Mired in controversy surrounding network neutrality, major telecommunications-reform legislation will not be considered at least until the U.S. Senate reconvenes after the November elections, according to Sen. Ted Stevens (R-Alaska).

As chairman of the Senate Commerce Committee, Stevens was able to lead the passage of a broad telecom bill through his committee earlier this year. However, while the bill emerged from the committee, a deadlocked vote on network neutrality portended a struggle on the Senate floor.

Before Congress recessed in August, Stevens said he planned to get the 60 votes of support needed to ensure a filibuster effort could not undermine the bill. However, the legislation has yet to be scheduled for debate on the Senate floor.

“It obviously can’t be done before we go into recess, but I do hope we can find some way before we leave to schedule it so it will be part of the plan when we come back into session, probably on Nov. 13,” Stevens said in a speech last week before the Progress & Freedom Foundation.

Indeed, Congress is expected to recess so members can return to their re-election campaigns as early as tomorrow, said Yucel Ors, legislative director for the Association of Public-Safety Communications Officials (APCO).

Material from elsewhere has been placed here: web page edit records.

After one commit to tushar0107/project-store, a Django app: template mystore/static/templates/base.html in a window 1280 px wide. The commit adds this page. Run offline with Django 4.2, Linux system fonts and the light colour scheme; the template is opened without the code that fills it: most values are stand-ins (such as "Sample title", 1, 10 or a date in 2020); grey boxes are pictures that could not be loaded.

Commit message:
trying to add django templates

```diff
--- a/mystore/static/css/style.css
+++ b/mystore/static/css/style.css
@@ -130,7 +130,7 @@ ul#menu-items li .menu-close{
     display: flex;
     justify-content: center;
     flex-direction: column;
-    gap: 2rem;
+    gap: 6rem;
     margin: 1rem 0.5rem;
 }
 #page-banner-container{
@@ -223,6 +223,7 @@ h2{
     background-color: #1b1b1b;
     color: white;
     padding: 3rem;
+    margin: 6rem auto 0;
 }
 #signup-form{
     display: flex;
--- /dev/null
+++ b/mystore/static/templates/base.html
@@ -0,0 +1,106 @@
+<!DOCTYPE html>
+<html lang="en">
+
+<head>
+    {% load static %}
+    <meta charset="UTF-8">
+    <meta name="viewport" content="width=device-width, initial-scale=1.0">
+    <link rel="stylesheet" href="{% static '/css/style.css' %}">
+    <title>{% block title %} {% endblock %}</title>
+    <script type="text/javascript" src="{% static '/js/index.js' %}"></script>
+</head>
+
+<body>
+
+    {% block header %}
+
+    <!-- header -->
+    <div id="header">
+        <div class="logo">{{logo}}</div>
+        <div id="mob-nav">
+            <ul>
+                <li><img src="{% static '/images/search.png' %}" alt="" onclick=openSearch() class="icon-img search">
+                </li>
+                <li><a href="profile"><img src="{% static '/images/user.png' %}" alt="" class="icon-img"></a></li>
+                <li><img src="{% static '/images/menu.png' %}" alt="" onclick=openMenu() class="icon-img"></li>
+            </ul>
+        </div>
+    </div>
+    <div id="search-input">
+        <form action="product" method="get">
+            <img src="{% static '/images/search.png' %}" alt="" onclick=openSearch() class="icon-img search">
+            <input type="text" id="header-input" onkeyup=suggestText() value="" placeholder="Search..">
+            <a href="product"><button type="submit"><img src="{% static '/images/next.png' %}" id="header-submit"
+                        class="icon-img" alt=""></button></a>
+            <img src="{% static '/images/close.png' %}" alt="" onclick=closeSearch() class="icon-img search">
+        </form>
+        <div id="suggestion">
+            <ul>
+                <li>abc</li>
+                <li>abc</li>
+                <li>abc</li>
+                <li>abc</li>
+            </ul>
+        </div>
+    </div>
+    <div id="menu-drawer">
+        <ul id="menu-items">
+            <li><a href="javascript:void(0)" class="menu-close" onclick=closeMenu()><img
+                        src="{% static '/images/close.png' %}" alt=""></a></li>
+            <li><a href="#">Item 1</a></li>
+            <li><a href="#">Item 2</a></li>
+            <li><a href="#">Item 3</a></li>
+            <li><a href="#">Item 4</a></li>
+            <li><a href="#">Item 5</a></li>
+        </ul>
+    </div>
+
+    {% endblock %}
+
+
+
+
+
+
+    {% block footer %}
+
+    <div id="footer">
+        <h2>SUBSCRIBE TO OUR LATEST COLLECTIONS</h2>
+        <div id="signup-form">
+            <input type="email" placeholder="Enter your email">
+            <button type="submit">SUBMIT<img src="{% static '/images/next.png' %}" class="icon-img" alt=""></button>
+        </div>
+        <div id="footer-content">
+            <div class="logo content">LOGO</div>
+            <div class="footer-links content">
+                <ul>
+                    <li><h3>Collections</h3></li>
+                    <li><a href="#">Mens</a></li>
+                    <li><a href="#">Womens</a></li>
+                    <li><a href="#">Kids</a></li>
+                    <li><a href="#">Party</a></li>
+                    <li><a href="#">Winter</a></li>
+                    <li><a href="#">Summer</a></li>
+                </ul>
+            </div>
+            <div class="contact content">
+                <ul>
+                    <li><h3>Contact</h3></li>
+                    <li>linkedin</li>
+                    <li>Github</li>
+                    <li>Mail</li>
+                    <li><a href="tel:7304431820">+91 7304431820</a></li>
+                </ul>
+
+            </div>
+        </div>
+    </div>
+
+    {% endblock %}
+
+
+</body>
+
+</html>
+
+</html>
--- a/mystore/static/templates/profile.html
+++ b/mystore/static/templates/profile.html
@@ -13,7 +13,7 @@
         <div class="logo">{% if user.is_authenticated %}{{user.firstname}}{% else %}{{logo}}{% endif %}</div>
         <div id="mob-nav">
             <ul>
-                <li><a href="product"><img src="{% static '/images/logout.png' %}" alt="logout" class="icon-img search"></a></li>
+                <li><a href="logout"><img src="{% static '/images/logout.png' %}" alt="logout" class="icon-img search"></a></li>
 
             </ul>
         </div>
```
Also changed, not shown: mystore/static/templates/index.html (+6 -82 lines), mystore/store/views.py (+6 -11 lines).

“At this time, we don’t see the telecom bill moving,” Ors said. “After the elections, they’ll know exactly what the playing field is.”

Whether the bill moves during the lame-duck session may depend largely on the election results, according to multiple Beltway sources. If the Republican Party maintains its majority in the Senate, the bill is more likely to pass with its current language. If the Democratic Party gains a majority in the Senate, there is a greater chance that the bill will have to be reconsidered when the new Congress convenes in February 2007.